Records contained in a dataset
☆ ☆ ☆ ☆ ☆ ☆ ☆

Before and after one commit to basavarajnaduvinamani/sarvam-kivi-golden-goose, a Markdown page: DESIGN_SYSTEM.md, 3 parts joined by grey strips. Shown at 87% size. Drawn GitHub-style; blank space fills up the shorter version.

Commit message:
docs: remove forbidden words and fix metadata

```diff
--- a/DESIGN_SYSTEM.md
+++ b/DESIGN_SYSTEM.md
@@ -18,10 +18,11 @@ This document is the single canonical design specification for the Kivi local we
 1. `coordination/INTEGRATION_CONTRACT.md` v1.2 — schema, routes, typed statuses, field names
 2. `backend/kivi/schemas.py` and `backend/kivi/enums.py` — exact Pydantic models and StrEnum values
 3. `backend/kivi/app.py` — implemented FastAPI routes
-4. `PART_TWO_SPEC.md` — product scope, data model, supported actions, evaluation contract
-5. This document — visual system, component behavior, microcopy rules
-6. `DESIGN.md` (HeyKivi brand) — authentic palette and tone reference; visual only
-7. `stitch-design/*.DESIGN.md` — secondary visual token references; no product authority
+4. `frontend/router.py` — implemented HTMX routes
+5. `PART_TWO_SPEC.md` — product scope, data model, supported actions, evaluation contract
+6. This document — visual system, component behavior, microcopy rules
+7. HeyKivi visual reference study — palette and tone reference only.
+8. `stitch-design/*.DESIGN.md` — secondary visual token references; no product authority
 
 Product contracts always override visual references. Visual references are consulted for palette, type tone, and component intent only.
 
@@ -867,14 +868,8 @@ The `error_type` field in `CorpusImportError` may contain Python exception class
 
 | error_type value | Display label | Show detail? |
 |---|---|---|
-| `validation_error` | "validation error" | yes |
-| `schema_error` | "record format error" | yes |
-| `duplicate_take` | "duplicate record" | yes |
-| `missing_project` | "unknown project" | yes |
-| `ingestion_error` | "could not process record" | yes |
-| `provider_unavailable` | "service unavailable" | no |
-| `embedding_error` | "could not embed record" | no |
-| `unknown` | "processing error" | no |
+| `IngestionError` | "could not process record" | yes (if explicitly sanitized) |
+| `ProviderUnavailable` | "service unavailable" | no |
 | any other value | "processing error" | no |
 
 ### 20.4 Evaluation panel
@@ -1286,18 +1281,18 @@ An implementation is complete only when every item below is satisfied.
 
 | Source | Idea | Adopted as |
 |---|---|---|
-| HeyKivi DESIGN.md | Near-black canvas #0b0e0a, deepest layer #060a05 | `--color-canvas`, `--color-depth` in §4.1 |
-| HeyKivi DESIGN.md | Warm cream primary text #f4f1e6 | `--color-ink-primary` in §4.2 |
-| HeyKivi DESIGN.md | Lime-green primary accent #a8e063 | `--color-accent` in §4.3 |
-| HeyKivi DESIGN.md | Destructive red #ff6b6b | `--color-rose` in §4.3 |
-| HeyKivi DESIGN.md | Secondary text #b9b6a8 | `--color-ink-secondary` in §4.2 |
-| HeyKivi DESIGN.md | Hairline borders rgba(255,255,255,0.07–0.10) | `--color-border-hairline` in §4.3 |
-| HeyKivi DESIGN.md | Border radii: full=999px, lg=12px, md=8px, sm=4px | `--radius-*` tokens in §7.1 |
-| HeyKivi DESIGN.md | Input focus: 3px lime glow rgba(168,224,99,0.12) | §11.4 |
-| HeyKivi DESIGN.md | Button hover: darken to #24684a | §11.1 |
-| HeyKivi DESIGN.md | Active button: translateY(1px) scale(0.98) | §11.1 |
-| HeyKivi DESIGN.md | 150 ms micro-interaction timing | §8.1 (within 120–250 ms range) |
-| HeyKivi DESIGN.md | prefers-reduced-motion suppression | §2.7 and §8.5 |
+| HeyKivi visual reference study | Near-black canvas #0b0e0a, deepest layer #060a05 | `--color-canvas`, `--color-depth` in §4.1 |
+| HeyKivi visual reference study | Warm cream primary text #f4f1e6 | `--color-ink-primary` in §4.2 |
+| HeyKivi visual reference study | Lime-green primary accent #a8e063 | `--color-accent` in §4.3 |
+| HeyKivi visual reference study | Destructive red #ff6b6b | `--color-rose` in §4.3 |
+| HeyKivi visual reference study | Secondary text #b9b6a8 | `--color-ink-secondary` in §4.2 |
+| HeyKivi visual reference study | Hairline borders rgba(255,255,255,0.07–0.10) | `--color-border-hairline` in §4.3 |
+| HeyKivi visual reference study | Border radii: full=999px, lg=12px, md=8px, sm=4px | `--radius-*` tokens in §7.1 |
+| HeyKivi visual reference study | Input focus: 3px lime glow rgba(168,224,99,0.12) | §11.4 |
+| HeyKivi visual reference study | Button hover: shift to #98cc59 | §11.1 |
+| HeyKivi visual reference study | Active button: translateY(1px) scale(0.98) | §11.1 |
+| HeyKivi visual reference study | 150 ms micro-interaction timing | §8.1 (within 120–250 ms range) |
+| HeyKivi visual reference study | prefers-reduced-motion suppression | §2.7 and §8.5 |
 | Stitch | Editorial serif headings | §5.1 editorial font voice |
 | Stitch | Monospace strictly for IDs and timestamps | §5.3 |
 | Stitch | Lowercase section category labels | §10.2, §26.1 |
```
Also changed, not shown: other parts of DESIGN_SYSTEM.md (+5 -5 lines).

☆ ☆ ☆ ☆ ☆ ☆ ☆

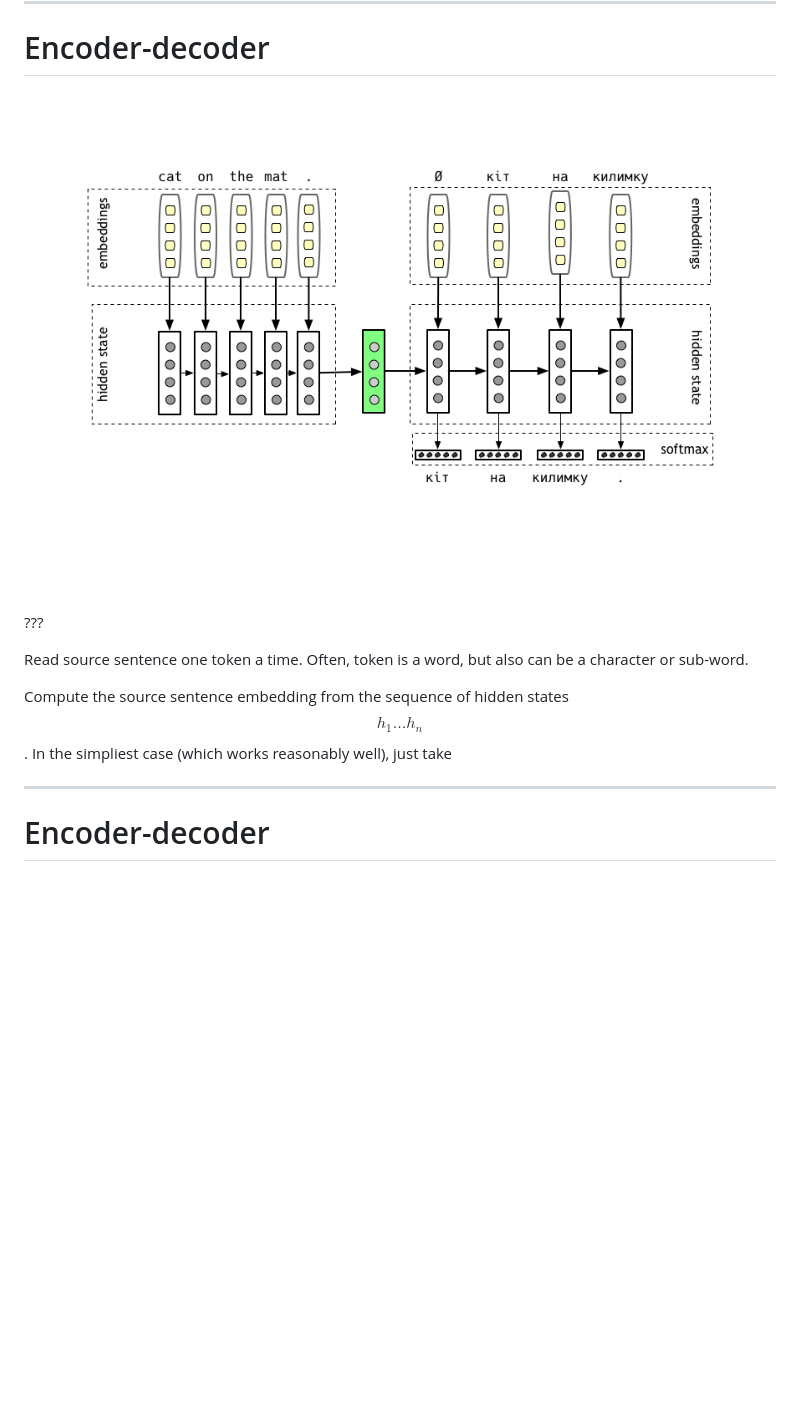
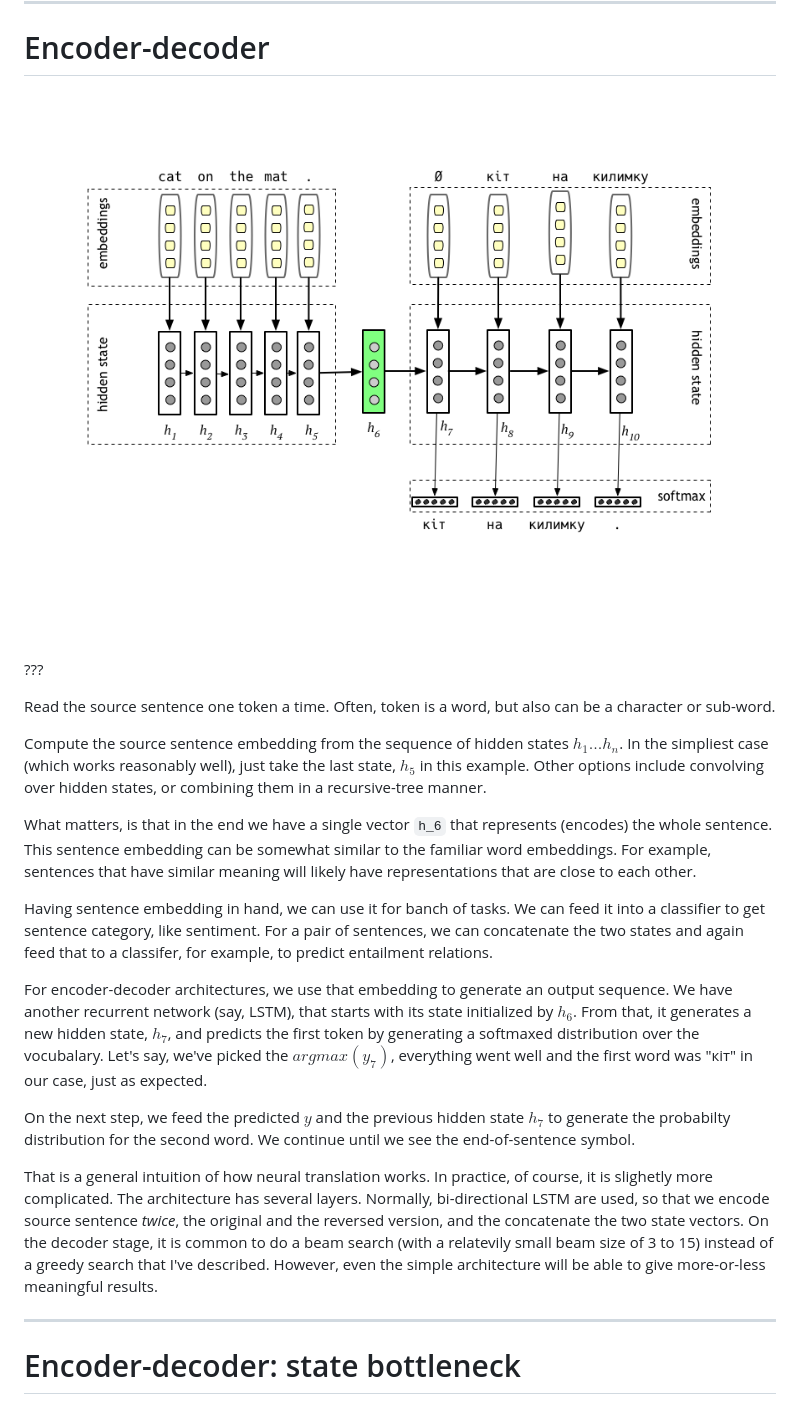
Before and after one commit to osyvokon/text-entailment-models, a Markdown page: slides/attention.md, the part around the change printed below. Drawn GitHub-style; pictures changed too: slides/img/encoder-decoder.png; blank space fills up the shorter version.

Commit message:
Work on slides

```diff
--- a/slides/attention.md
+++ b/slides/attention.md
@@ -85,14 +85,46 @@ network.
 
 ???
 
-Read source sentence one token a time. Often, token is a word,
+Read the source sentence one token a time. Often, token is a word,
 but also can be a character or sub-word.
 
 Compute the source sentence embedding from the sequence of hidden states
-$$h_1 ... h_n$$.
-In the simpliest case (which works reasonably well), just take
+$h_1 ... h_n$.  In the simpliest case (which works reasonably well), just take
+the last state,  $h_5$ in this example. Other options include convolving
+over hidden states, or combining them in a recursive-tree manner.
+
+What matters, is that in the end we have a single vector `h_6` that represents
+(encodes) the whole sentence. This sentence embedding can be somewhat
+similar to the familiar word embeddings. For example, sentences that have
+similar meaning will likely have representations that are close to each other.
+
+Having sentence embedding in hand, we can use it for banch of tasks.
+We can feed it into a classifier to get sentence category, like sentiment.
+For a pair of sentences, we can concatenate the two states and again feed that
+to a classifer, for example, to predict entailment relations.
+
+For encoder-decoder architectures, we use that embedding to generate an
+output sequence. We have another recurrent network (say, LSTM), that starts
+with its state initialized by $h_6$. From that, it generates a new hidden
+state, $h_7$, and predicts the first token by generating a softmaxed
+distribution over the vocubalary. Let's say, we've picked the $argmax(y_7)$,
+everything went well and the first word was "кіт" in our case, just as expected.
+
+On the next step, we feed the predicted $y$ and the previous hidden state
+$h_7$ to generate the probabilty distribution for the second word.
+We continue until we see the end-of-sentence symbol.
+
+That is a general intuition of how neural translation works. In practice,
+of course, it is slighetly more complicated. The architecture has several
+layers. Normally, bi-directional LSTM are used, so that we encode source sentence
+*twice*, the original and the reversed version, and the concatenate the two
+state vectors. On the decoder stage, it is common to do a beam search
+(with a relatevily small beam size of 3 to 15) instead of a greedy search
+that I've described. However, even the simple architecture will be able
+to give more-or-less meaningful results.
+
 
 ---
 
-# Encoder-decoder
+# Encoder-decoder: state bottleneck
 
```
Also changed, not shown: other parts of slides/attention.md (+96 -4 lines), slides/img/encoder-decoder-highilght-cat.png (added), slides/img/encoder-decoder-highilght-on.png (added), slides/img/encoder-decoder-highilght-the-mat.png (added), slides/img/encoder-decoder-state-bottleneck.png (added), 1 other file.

☆ ☆ ☆ ☆ ☆ ☆ ☆

# What the exercise asks
Your response should be made up of the lines in the data that contain the word "palette".

# Problem solution
-6. `DESIGN.md` (HeyKivi brand) — authentic palette and tone reference; visual only
+7. HeyKivi visual reference study — palette and tone reference only.
 Product contracts always override visual references. Visual references are consulted for palette, type tone, and component intent only.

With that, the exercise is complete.